Revision tracking records:
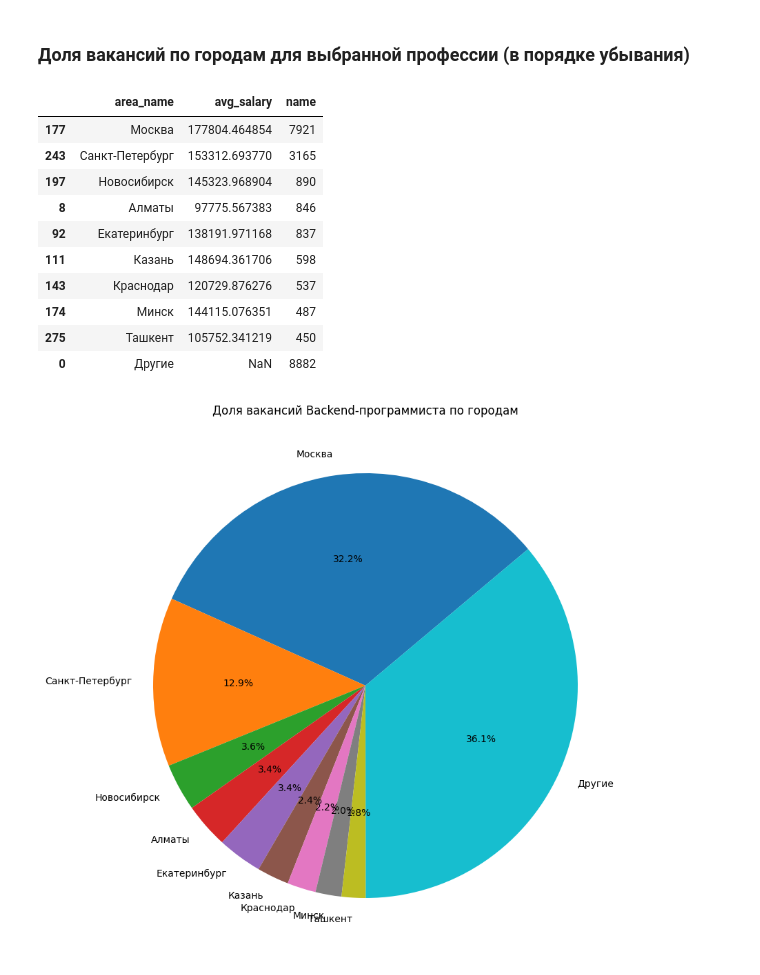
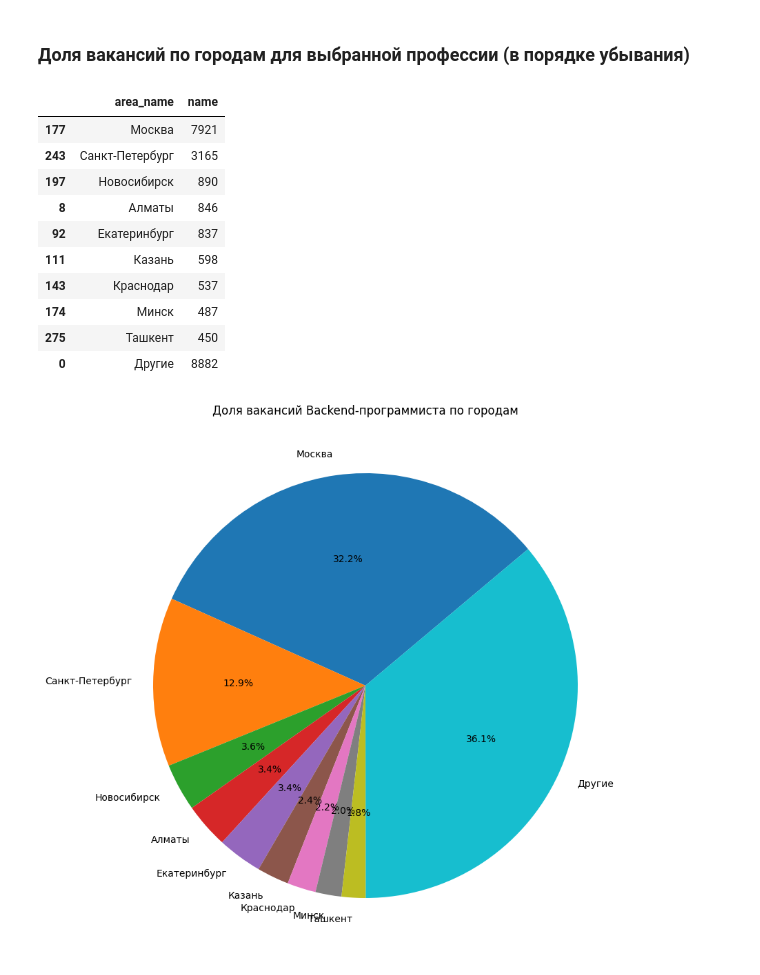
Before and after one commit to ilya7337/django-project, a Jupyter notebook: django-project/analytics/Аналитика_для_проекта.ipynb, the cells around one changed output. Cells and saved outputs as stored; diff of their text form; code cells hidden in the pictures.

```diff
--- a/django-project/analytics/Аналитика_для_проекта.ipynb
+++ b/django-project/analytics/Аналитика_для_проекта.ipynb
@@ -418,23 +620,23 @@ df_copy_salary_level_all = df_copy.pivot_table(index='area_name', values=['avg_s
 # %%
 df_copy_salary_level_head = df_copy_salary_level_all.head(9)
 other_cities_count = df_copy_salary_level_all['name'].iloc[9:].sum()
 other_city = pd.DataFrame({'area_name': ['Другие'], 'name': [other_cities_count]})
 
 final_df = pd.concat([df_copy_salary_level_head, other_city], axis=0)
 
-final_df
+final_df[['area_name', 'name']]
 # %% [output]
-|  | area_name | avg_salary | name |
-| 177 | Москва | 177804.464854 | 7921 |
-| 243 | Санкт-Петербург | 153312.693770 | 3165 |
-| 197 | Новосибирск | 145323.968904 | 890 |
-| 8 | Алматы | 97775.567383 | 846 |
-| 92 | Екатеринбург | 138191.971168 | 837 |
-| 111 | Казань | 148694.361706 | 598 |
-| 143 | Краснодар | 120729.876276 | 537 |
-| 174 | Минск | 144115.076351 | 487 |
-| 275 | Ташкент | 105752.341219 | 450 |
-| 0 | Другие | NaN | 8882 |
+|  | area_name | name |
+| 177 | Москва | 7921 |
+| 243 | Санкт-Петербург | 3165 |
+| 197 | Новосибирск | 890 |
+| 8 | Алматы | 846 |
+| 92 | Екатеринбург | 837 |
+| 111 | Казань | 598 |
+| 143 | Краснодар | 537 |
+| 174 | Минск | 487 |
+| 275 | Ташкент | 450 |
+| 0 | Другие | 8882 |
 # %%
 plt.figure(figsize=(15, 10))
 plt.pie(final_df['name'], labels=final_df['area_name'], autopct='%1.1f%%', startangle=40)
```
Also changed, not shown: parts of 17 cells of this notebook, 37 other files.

_Task objective_
Copy out all of the entries exactly as they stand, with no pictures in your copy.

_Exercise output_
Before and after one commit to ilya7337/django-project, a Jupyter notebook: django-project/analytics/Аналитика_для_проекта.ipynb, the cells around one changed output. Cells and saved outputs as stored; diff of their text form; code cells hidden in the pictures.

```diff
--- a/django-project/analytics/Аналитика_для_проекта.ipynb
+++ b/django-project/analytics/Аналитика_для_проекта.ipynb
@@ -418,23 +620,23 @@ df_copy_salary_level_all = df_copy.pivot_table(index='area_name', values=['avg_s
 # %%
 df_copy_salary_level_head = df_copy_salary_level_all.head(9)
 other_cities_count = df_copy_salary_level_all['name'].iloc[9:].sum()
 other_city = pd.DataFrame({'area_name': ['Другие'], 'name': [other_cities_count]})
 
 final_df = pd.concat([df_copy_salary_level_head, other_city], axis=0)
 
-final_df
+final_df[['area_name', 'name']]
 # %% [output]
-|  | area_name | avg_salary | name |
-| 177 | Москва | 177804.464854 | 7921 |
-| 243 | Санкт-Петербург | 153312.693770 | 3165 |
-| 197 | Новосибирск | 145323.968904 | 890 |
-| 8 | Алматы | 97775.567383 | 846 |
-| 92 | Екатеринбург | 138191.971168 | 837 |
-| 111 | Казань | 148694.361706 | 598 |
-| 143 | Краснодар | 120729.876276 | 537 |
-| 174 | Минск | 144115.076351 | 487 |
-| 275 | Ташкент | 105752.341219 | 450 |
-| 0 | Другие | NaN | 8882 |
+|  | area_name | name |
+| 177 | Москва | 7921 |
+| 243 | Санкт-Петербург | 3165 |
+| 197 | Новосибирск | 890 |
+| 8 | Алматы | 846 |
+| 92 | Екатеринбург | 837 |
+| 111 | Казань | 598 |
+| 143 | Краснодар | 537 |
+| 174 | Минск | 487 |
+| 275 | Ташкент | 450 |
+| 0 | Другие | 8882 |
 # %%
 plt.figure(figsize=(15, 10))
 plt.pie(final_df['name'], labels=final_df['area_name'], autopct='%1.1f%%', startangle=40)
```
Also changed, not shown: parts of 17 cells of this notebook, 37 other files.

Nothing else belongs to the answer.